The incessant rain and cool temperatures makes it difficult to get motivated to work outside. While we wait for even the slightest break in the weather, we’re shelling this years’ nut harvest. It’s a great job for dark, sleepy evenings as we adjust to daylight savings. I can do it in my pyjamas, in front of a roaring wood stove, while listening to the ten-year old sing along to bad 80’s music that he’s ‘just discovered’. Once the crop is shelled we’ll tally up the weight and store the bounty in the freezer in small vacuum sealed bags.
Empty shells or poorly formed nuts can indicate irregular watering; poor pollination (nut trees are primarily wind-pollinated) or insufficient soil nutrition. We see some empty and poorly formed shells in both the hazelnut and walnut crops each year. The majority of this years’ nuts have well filled shells so it appears we’re on the right track with the crop qualities we can influence.
I have yet to determine a cost-effective way to sniff and sort out the duds before cracking them.

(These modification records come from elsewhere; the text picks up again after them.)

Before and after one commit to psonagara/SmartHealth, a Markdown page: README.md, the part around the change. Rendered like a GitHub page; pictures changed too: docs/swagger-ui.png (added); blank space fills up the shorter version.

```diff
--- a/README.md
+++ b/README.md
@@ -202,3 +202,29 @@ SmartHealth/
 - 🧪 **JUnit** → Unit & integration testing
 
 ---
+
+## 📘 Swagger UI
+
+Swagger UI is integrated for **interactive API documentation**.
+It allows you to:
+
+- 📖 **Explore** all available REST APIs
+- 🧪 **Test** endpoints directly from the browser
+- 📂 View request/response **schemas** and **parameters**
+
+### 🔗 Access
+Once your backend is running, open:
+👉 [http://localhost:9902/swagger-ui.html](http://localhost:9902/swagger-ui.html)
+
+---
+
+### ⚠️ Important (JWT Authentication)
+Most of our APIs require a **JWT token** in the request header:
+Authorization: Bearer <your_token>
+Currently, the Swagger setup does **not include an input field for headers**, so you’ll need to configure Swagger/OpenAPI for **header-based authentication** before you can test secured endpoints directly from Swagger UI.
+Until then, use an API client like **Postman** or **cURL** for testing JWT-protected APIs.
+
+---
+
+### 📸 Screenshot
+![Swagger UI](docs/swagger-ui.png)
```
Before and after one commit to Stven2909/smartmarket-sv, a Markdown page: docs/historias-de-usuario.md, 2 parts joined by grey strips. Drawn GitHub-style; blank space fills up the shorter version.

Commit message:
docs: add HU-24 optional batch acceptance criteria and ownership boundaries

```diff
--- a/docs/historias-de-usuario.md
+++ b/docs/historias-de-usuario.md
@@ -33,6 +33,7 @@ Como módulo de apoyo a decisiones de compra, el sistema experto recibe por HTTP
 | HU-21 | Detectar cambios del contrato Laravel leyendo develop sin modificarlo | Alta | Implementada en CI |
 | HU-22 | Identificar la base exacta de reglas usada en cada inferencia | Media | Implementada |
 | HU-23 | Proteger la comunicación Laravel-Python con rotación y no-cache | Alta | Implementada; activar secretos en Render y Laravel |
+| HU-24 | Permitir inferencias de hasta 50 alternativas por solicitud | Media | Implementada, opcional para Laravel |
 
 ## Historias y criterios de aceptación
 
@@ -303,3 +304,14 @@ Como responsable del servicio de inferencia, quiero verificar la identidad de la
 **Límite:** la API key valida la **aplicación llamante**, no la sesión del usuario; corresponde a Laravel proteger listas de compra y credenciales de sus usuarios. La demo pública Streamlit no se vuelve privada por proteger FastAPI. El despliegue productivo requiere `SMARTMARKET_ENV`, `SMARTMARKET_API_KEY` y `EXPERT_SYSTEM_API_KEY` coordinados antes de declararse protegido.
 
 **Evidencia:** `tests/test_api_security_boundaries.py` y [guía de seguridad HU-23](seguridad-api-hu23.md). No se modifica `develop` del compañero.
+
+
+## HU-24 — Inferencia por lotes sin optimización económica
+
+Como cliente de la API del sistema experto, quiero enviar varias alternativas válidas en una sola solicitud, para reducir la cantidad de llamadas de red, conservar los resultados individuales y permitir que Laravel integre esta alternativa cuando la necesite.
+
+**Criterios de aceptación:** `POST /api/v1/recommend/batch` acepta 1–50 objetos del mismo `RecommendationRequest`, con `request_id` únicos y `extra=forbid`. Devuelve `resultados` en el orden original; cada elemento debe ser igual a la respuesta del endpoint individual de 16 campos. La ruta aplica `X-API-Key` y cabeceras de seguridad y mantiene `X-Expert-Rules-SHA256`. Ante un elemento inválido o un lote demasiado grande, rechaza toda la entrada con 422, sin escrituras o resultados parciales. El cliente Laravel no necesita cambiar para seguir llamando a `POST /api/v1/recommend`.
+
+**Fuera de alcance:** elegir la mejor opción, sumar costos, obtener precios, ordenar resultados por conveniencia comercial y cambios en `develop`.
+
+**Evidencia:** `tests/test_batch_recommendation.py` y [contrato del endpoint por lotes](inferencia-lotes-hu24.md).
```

Float tests don’t work (all my walnuts float in buckets of water). Large scale commercial growers use powerful blowers calibrated perfectly so that anything less than an optimally filled nut gets blown off the conveyor belt and into the compost pile. With only 10 trees currently in production we’ll just have to hand sort. Come spring, the producing trees and newest nut trees will all receive another heavy dose of compost; freshly mulched tree rings and regular watering in the dry spells.
In the meantime I’m waiting out the downpour with my feet up, nutcracker in hand humming to the tune of “Legs…she knows how to use them…” Yikes. Add to the to-do-list: introduce junior to a new genre of music this winter.